▶ **MATERIAL TO PROCESS**:
************

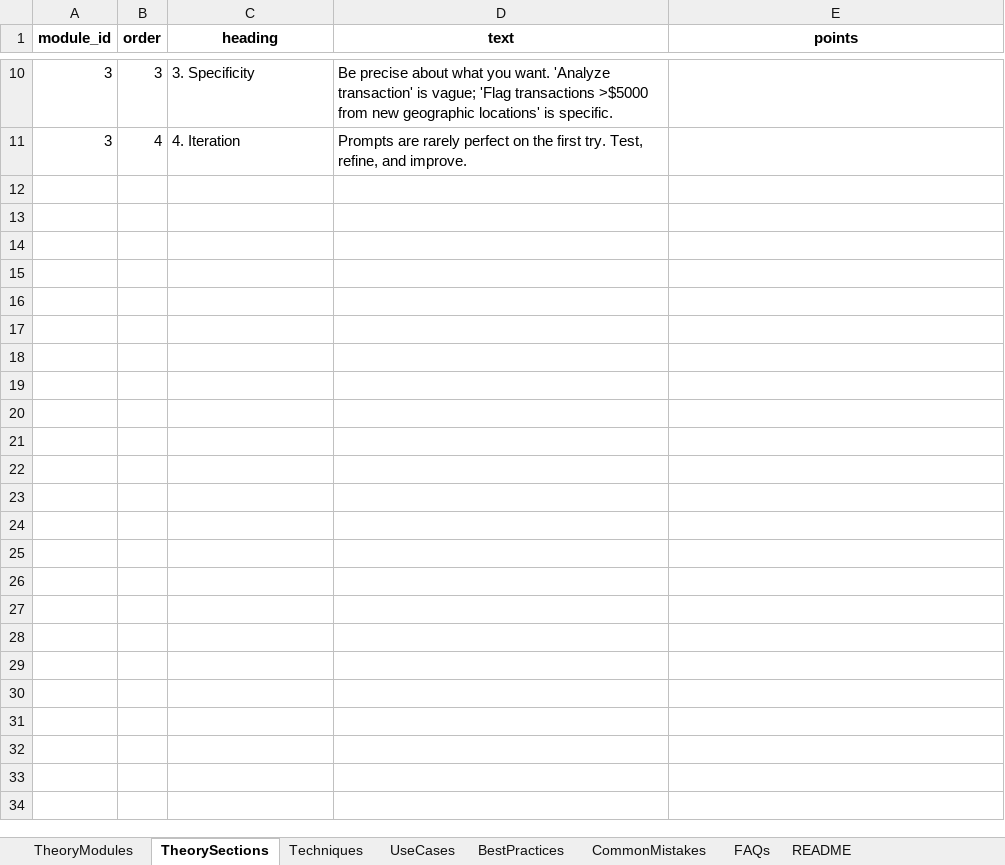
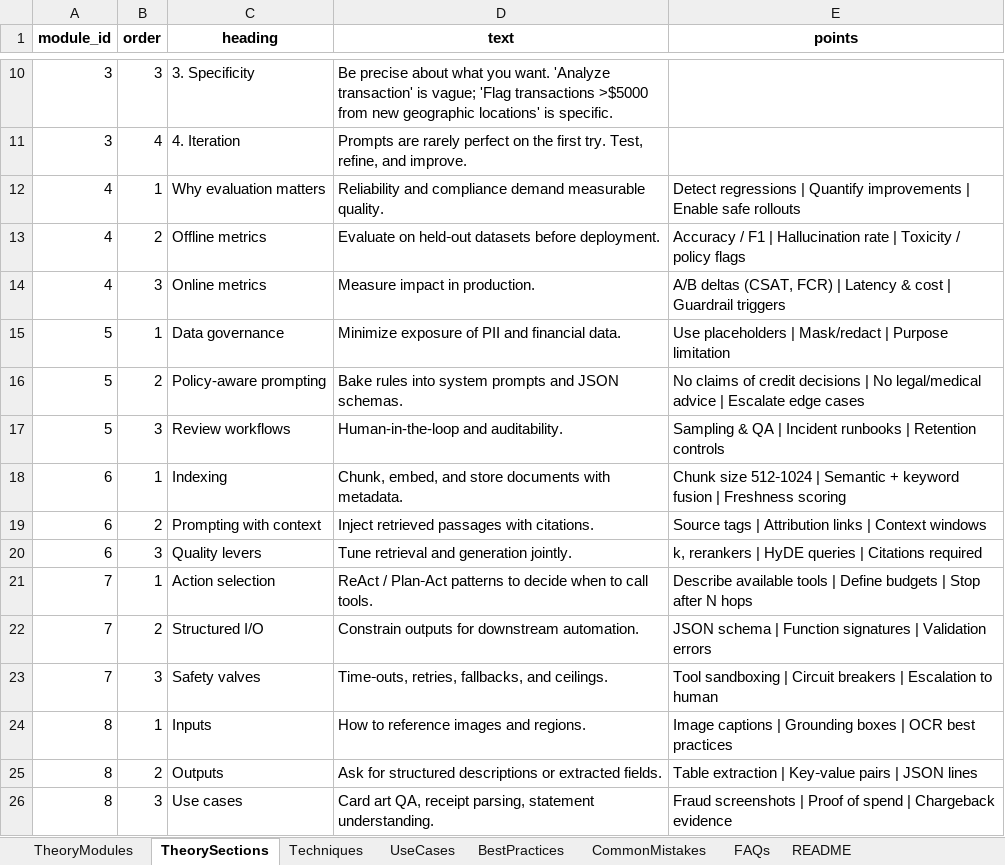
Before and after one commit to amritanshverma98/Prompt-Store, an Excel workbook: docs/prompt_store_content.xlsx, sheet TheorySections, drawn as a sheet; only a part is shown, gaps mark what is left out; values as stored, in another font and other column widths than the file's, no borders; the diff names each change by its address in the sheet, - before the commit and + after, or states it on an @@ line.

```diff
--- a/docs/prompt_store_content.xlsx (sheet TheorySections)
+++ b/docs/prompt_store_content.xlsx (sheet TheorySections)
+row 12: 4 | 1 | Why evaluation matters | Reliability and compliance demand measurable quality. | Detect regressions | Quantify improvements | Enable safe rollouts
+row 13: 4 | 2 | Offline metrics | Evaluate on held‑out datasets before deployment. | Accuracy / F1 | Hallucination rate | Toxicity / policy flags
+row 14: 4 | 3 | Online metrics | Measure impact in production. | A/B deltas (CSAT, FCR) | Latency & cost | Guardrail triggers
+row 15: 5 | 1 | Data governance | Minimize exposure of PII and financial data. | Use placeholders | Mask/redact | Purpose limitation
+row 16: 5 | 2 | Policy-aware prompting | Bake rules into system prompts and JSON schemas. | No claims of credit decisions | No legal/medical advice | Escalate edge cases
+row 17: 5 | 3 | Review workflows | Human-in-the-loop and auditability. | Sampling & QA | Incident runbooks | Retention controls
+row 18: 6 | 1 | Indexing | Chunk, embed, and store documents with metadata. | Chunk size 512‑1024 | Semantic + keyword fusion | Freshness scoring
+row 19: 6 | 2 | Prompting with context | Inject retrieved passages with citations. | Source tags | Attribution links | Context windows
+row 20: 6 | 3 | Quality levers | Tune retrieval and generation jointly. | k, rerankers | HyDE queries | Citations required
+row 21: 7 | 1 | Action selection | ReAct / Plan‑Act patterns to decide when to call tools. | Describe available tools | Define budgets | Stop after N hops
+row 22: 7 | 2 | Structured I/O | Constrain outputs for downstream automation. | JSON schema | Function signatures | Validation errors
+row 23: 7 | 3 | Safety valves | Time‑outs, retries, fallbacks, and ceilings. | Tool sandboxing | Circuit breakers | Escalation to human
+row 24: 8 | 1 | Inputs | How to reference images and regions. | Image captions | Grounding boxes | OCR best practices
+row 25: 8 | 2 | Outputs | Ask for structured descriptions or extracted fields. | Table extraction | Key‑value pairs | JSON lines
+row 26: 8 | 3 | Use cases | Card art QA, receipt parsing, statement understanding. | Fraud screenshots | Proof of spend | Chargeback evidence
```
Also changed, not shown: sheet Techniques, sheet UseCases, sheet BestPractices, sheet CommonMistakes, sheet FAQs, sheet TheoryModules.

************

▶ **PROBLEM TO WORK ON**:
Repeat all the data as it stands, dropping any images it holds.

▶ **ANSWER BELOW**:
Before and after one commit to amritanshverma98/Prompt-Store, an Excel workbook: docs/prompt_store_content.xlsx, sheet TheorySections, drawn as a sheet; only a part is shown, gaps mark what is left out; values as stored, in another font and other column widths than the file's, no borders; the diff names each change by its address in the sheet, - before the commit and + after, or states it on an @@ line.

```diff
--- a/docs/prompt_store_content.xlsx (sheet TheorySections)
+++ b/docs/prompt_store_content.xlsx (sheet TheorySections)
+row 12: 4 | 1 | Why evaluation matters | Reliability and compliance demand measurable quality. | Detect regressions | Quantify improvements | Enable safe rollouts
+row 13: 4 | 2 | Offline metrics | Evaluate on held‑out datasets before deployment. | Accuracy / F1 | Hallucination rate | Toxicity / policy flags
+row 14: 4 | 3 | Online metrics | Measure impact in production. | A/B deltas (CSAT, FCR) | Latency & cost | Guardrail triggers
+row 15: 5 | 1 | Data governance | Minimize exposure of PII and financial data. | Use placeholders | Mask/redact | Purpose limitation
+row 16: 5 | 2 | Policy-aware prompting | Bake rules into system prompts and JSON schemas. | No claims of credit decisions | No legal/medical advice | Escalate edge cases
+row 17: 5 | 3 | Review workflows | Human-in-the-loop and auditability. | Sampling & QA | Incident runbooks | Retention controls
+row 18: 6 | 1 | Indexing | Chunk, embed, and store documents with metadata. | Chunk size 512‑1024 | Semantic + keyword fusion | Freshness scoring
+row 19: 6 | 2 | Prompting with context | Inject retrieved passages with citations. | Source tags | Attribution links | Context windows
+row 20: 6 | 3 | Quality levers | Tune retrieval and generation jointly. | k, rerankers | HyDE queries | Citations required
+row 21: 7 | 1 | Action selection | ReAct / Plan‑Act patterns to decide when to call tools. | Describe available tools | Define budgets | Stop after N hops
+row 22: 7 | 2 | Structured I/O | Constrain outputs for downstream automation. | JSON schema | Function signatures | Validation errors
+row 23: 7 | 3 | Safety valves | Time‑outs, retries, fallbacks, and ceilings. | Tool sandboxing | Circuit breakers | Escalation to human
+row 24: 8 | 1 | Inputs | How to reference images and regions. | Image captions | Grounding boxes | OCR best practices
+row 25: 8 | 2 | Outputs | Ask for structured descriptions or extracted fields. | Table extraction | Key‑value pairs | JSON lines
+row 26: 8 | 3 | Use cases | Card art QA, receipt parsing, statement understanding. | Fraud screenshots | Proof of spend | Chargeback evidence
```
Also changed, not shown: sheet Techniques, sheet UseCases, sheet BestPractices, sheet CommonMistakes, sheet FAQs, sheet TheoryModules.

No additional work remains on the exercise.